involvement with the fascinating art of lampwork
beads began when she attended an art festival at
the University of Tampa and watched a demonstration
of one of the vendors making glass beads. Unfamiliar
with the art, she was mesmerized by the creation
of these tiny beautiful works of art born out of
a flaming torch.
She began to collect
lampwork (also called flamework) beads and then
decided to take a class to learn beadmaking first
hand. Lea has since studied with many well-known
glass bead artists, including Leah Fairbanks,
Kim Osibin, Sylvie Lansdowne, Pati Walton, Bronwyn
Heilman, Kristen Frantzen Orr,
and Loren Stump (the BEST!), but still credits
the two-day workshop she took at a local art center
with igniting her passion for the art. Marilyn
Jobe of Ellenton, Florida taught the class using
the simple Hot-Head torch. "For two solid
days, Marilyn taught us to make simple, concise,
well-centered neat little beads on the Hot-Head
torch and I was forever hooked!"
years later (and many, many beads later), Lea's
hero is still Cindy Jenkins, the inventor of the
Hot-Head torch and author of "Making Glass
Beads" which is a simple guide to the art
of making beads. Cindy's invention of this simple
beginner's torch which uses a canister of MAPP
gas has enabled many glass bead makers to begin
making beads without a huge investment of money
for tools, etc. Her new book, "Beads of Glass"
promises to be the newest 'must-have' for both
beginning and advanced glass beadmakers.
owns three torches: Glass Torch Technology's Bobcat
torch, another GTT torch called the Lynx, and
a Nortel mid-range torch. She still uses her original
Hot-Head torch for live demonstrations at shows!

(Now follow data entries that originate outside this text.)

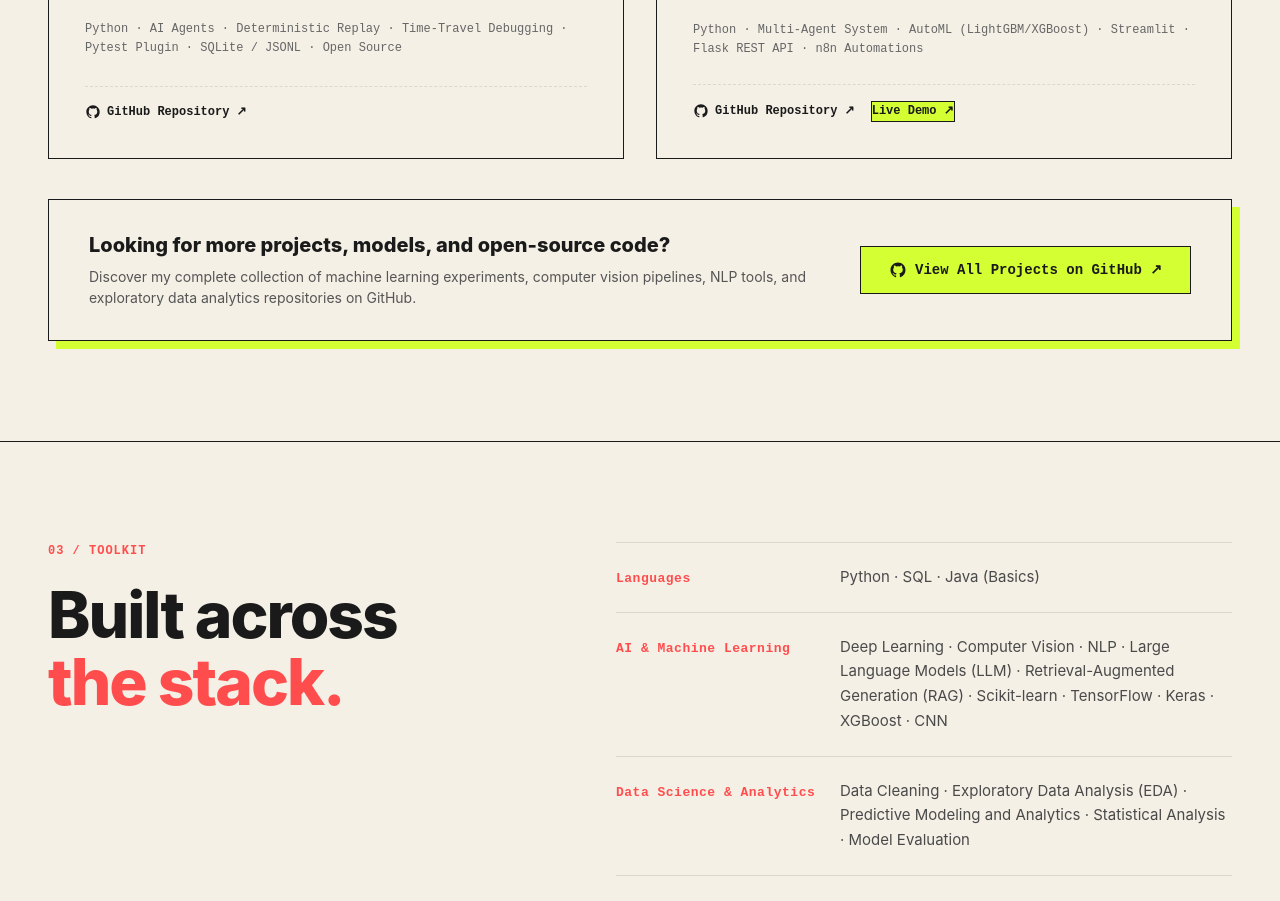
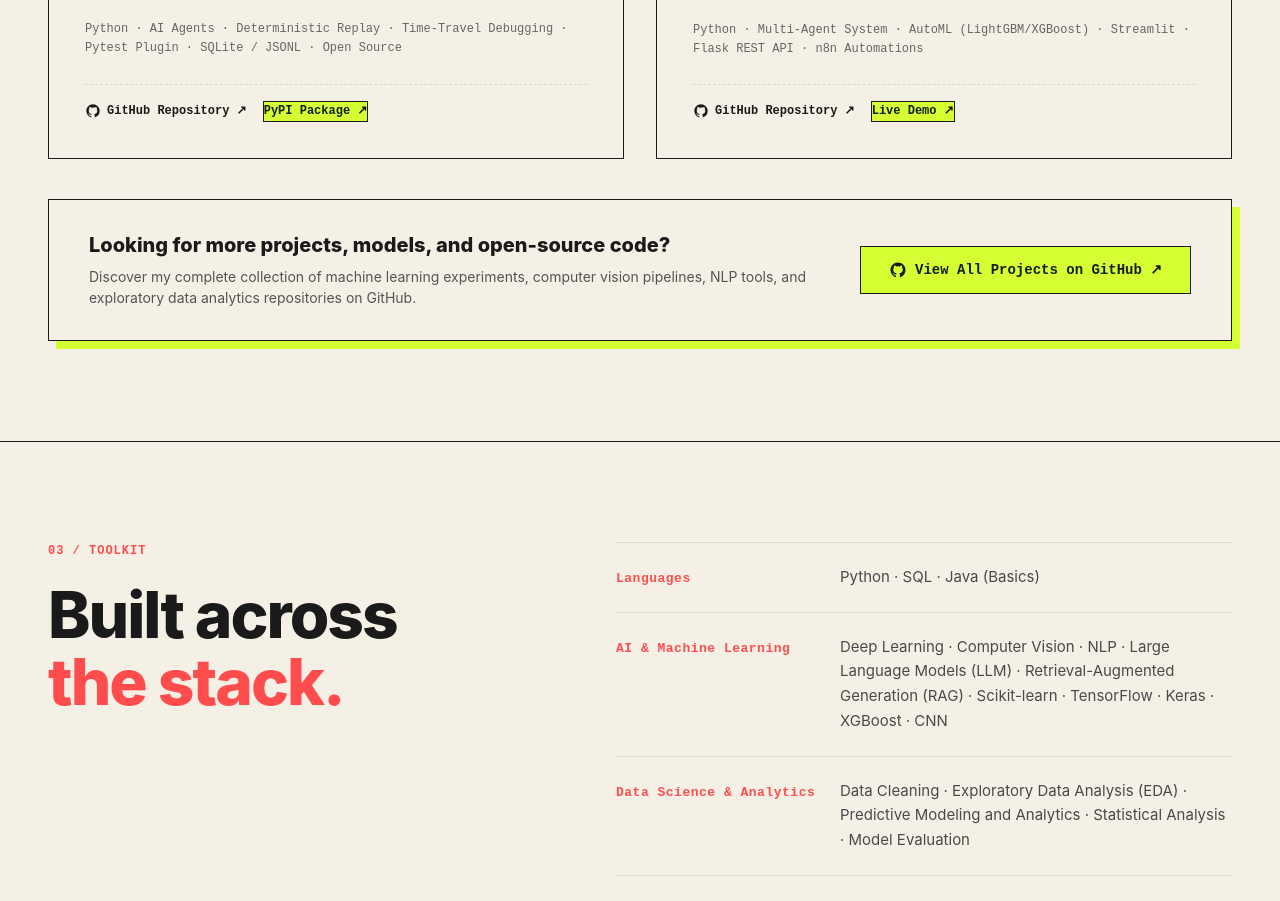
Before and after one commit to aakash1552005/aakash1552005.github.io, a plain HTML site: page index.html in a window 1280 px wide. Shown: the part 2869-3770 px from the top of the page. Drawn offline with Linux system fonts and the light colour scheme.

Commit message:
feat(rerunner): add official PyPI package badge link to project card
Signed-off-by: AAKASH S S <aakash1552005@gmail.com>

```diff
--- a/index.html
+++ b/index.html
@@ -560,6 +560,9 @@
                 <svg width="16" height="16" viewBox="0 0 24 24" fill="currentColor"><path d="M12 2C6.477 2 2 6.484 2 12.017c0 4.425 2.865 8.18 6.839 9.504.5.092.682-.217.682-.483 0-.237-.008-.868-.013-1.703-2.782.605-3.369-1.343-3.369-1.343-.454-1.158-1.11-1.466-1.11-1.466-.908-.62.069-.608.069-.608 1.003.07 1.53 1.032 1.53 1.032.892 1.53 2.341 1.088 2.91.832.092-.647.35-1.088.636-1.338-2.22-.253-4.555-1.113-4.555-4.951 0-1.093.39-1.988 1.029-2.688-.103-.253-.446-1.272.098-2.65 0 0 .84-.27 2.75 1.026A9.564 9.564 0 0112 6.844c.85.004 1.705.115 2.504.337 1.909-1.296 2.747-1.027 2.747-1.027.546 1.379.202 2.398.1 2.651.64.7 1.028 1.595 1.028 2.688 0 3.848-2.339 4.695-4.566 4.943.359.309.678.92.678 1.855 0 1.338-.012 2.419-.012 2.747 0 .268.18.58.688.482A10.019 10.019 0 0022 12.017C22 6.484 17.522 2 12 2z"/></svg>
                 <span>GitHub Repository ↗</span>
               </a>
+              <a href="https://pypi.org/project/rerunner/" target="_blank" rel="nofollow noopener noreferrer" class="project-link live-link">
+                <span>PyPI Package ↗</span>
+              </a>
             </div>
           </article>
 
```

Lea works in a
delightful , 1930's cottage-style studio behind
her home in Clearwater, Florida. Lea can be reached